When I was around three years old I saw my first parade in Greeley, Colorado.  The 4th of July celebrations were big then, and still are, with a parade, a rodeo, a carnival and fireworks. My brother and I would get new western clothing....cowboy shirt, a red hanky around the neck, boots, jeans and a holster with a toy gun.  My father held me in his arms so I could see the parade and then took us to Island Grove Park for the Spud Rodeo. I remember a lot of dust and sunburn. In 1971 the name of the celebration changed to Greeley Independence Stampede and the parade has become one of the largest in the area.

Later in my life, parades for St. Patrick's Day and Columbus Day were fun and festive.  For Thanksgiving I watched the Macy Parade on television. But, when my California family invited me to the Tournament of Roses in Pasadena in 2008 I found out what a real parade was all about.  Seats are sold in bleachers to enjoy the parade sitting down or people can stand along the side of the street. There is happy excitement all around as vendors sell souvenirs and food.
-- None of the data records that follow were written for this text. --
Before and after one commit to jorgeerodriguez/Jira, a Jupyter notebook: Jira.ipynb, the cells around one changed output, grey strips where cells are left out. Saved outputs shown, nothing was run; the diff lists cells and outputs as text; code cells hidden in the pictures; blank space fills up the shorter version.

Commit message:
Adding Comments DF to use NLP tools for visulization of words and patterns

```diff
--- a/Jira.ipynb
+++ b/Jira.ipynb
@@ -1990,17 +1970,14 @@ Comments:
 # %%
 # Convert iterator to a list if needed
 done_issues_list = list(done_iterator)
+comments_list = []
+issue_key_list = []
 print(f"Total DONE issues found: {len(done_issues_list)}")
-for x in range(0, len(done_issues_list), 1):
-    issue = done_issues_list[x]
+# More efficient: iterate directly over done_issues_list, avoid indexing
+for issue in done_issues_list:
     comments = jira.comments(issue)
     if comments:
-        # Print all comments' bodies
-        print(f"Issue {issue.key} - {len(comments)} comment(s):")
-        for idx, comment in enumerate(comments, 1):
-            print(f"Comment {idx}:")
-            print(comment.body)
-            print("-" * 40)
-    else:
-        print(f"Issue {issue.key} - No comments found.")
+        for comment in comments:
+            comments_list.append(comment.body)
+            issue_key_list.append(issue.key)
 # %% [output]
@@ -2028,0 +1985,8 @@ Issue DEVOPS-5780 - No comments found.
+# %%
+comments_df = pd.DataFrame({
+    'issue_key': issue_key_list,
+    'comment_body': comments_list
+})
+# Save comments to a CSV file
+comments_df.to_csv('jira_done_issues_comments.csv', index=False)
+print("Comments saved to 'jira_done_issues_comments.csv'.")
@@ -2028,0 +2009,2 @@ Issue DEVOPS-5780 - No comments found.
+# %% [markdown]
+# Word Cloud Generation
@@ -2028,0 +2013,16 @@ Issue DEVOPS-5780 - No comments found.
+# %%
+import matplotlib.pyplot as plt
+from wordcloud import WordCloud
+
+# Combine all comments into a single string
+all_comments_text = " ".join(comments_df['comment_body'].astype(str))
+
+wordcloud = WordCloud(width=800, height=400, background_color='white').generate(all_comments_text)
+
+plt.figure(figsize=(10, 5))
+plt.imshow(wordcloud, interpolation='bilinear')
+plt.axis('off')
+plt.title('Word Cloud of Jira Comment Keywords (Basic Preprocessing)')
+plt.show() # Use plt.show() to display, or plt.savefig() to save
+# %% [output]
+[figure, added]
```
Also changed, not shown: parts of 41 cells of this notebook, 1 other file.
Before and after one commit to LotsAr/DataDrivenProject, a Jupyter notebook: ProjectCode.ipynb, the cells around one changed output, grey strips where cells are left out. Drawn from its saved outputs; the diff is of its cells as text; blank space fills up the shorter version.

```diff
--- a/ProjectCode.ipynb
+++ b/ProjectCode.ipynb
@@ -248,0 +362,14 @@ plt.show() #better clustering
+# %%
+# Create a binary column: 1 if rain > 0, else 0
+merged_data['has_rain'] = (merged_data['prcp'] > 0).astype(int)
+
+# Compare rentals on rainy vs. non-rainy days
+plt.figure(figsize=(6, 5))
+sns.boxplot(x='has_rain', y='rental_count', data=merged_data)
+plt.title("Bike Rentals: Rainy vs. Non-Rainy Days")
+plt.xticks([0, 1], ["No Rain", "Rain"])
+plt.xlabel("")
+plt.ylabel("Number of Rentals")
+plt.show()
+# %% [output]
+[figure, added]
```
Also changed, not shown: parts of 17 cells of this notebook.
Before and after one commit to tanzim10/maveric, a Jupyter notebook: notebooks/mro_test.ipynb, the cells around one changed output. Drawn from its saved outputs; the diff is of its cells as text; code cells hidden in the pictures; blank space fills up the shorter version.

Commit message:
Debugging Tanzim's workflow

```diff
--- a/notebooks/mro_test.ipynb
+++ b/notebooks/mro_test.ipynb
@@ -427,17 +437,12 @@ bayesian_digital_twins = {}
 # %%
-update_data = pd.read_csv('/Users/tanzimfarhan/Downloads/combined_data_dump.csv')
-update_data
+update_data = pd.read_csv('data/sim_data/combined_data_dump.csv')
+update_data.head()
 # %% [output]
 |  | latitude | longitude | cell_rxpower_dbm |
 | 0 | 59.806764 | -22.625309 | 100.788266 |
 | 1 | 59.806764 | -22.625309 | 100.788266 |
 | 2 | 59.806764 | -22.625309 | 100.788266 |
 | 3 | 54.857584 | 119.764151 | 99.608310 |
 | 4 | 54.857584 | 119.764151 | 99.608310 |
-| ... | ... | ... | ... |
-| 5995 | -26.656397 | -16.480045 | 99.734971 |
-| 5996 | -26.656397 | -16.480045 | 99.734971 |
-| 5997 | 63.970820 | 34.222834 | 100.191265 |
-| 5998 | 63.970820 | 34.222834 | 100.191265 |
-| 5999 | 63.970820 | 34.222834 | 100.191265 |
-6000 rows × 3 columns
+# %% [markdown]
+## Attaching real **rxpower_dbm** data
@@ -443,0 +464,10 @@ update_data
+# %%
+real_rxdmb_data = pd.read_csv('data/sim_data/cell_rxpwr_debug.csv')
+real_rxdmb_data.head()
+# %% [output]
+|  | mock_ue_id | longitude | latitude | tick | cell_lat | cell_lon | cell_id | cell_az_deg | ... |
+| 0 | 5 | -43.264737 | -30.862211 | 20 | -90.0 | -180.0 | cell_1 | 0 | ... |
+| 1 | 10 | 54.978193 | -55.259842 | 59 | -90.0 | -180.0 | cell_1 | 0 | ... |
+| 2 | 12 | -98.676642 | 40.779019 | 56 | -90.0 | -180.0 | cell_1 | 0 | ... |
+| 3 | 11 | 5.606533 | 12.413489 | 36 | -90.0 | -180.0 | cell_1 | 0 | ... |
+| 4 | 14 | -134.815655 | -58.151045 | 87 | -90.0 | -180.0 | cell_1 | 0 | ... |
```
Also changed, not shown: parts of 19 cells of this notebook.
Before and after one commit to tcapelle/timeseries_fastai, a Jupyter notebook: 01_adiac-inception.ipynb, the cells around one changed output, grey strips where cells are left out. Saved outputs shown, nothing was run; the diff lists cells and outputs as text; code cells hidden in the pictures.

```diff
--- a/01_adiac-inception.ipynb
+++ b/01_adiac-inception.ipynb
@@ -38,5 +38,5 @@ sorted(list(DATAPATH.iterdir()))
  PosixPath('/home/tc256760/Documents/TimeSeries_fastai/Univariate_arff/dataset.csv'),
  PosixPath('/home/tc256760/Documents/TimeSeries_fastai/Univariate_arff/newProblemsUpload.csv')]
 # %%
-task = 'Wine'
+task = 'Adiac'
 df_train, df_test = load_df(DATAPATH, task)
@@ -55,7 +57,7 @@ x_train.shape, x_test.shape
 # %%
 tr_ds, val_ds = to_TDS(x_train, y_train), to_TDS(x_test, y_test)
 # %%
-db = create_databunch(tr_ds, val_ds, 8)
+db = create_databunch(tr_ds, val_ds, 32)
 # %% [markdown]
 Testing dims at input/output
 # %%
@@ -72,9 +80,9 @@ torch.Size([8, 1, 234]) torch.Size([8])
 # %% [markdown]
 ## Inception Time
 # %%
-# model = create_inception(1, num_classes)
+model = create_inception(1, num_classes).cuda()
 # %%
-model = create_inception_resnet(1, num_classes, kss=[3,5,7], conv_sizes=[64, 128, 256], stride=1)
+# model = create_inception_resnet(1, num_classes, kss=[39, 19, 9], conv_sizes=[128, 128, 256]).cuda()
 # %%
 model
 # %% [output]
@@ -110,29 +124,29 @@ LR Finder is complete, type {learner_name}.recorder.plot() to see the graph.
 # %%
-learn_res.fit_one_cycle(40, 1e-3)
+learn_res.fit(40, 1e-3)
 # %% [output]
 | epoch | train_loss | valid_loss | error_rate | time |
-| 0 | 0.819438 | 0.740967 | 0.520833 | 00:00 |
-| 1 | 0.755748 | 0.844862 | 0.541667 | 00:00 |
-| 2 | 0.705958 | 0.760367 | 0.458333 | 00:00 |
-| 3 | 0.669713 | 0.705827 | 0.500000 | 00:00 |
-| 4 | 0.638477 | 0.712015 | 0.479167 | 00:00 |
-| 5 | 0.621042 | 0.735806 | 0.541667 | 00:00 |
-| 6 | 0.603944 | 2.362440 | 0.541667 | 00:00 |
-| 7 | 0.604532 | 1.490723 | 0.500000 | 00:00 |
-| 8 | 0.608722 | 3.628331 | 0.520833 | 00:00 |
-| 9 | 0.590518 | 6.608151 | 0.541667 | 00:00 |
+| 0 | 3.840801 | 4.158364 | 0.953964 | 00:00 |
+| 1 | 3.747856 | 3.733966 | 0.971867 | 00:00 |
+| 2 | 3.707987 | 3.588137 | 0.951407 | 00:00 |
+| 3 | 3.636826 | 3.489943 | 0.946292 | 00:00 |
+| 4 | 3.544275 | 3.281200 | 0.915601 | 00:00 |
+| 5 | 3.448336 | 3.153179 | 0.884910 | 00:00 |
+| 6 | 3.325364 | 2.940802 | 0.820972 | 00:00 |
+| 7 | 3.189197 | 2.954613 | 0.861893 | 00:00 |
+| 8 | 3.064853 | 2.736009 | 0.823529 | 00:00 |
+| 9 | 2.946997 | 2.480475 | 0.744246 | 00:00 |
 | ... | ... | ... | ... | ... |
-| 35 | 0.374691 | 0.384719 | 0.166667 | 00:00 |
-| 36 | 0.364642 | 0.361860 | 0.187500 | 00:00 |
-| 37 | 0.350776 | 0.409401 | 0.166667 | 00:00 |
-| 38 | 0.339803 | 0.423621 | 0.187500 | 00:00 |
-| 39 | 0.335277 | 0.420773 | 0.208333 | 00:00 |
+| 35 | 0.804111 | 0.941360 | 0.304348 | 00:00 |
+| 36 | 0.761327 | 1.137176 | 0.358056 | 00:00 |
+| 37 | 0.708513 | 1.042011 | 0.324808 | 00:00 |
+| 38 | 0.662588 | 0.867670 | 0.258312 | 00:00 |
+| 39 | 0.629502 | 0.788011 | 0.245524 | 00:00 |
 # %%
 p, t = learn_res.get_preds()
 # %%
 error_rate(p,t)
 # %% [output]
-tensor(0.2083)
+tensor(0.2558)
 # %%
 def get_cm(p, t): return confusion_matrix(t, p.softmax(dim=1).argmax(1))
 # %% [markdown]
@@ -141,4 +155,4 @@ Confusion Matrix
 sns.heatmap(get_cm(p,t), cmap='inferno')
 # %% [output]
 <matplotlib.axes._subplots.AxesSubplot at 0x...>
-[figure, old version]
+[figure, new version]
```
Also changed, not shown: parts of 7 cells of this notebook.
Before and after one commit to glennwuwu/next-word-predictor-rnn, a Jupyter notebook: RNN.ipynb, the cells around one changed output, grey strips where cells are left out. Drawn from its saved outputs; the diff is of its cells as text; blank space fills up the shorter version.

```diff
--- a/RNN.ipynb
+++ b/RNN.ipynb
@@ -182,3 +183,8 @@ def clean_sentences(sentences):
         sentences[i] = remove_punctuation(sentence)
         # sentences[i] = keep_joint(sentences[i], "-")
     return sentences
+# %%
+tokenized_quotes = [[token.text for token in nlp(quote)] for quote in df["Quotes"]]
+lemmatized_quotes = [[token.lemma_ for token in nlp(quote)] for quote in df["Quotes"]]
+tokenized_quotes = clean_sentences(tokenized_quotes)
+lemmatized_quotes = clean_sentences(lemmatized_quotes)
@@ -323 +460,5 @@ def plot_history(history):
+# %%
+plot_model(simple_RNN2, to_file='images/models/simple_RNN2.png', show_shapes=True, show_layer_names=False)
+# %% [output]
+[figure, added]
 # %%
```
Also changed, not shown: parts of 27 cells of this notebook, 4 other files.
When I saw the first float I was surprised to see how huge it was and that the whole float was made with flowers and organic materials.  Each float was more beautiful than the next.  Every kind of flower was used. There were so many band members that I wondered why I had thought that 30 to 50 band members were a lot. Celebrities rode on floats and the one that impressed me was George Lucas of Star War fame. Hundreds of Star War soldiers marched in formation. The beauty of the whole parade amazed me.

I still like parades but none will ever compare to the spectacular Rose Bowl parade. This morning I watched the parade on television and it was beautiful with all the gorgeous flowers and the clever themes, but in order to appreciate a parade to its full extent I need to stand, or sit, on the sidelines!

Sunday, January 1, 2012

Happy New Year

New Year Eves

How many "Happy New Years" have I heard?
How many times has Auld Lang Syne been sung?
How many times has a globe slid down a pole?
How many black-eyed peas were eaten for luck?
How many fireworks exploded above my head?
How many midnight kisses have been given?
How many sequined hats topped my head?
How many crepe streamers covered the floor?
How many balloons floated down?
How did so much confetti land in my hair?
How many noise makers were blown or cranked?
How many glasses of champagne have I raised?
How many good wishes have I sent?
How many times have I partied with friends?
How many times have I been alone?
How many resolutions have been broken?
How many prayers of thanks have I whispered?
If I add all the years I arrive at seventy-three.
And wonder how many more years will I see?

2012 is a brand new year
and my wish is that it will be
filled with health, happiness and cheer!

E. Moscoso
December 31, 2011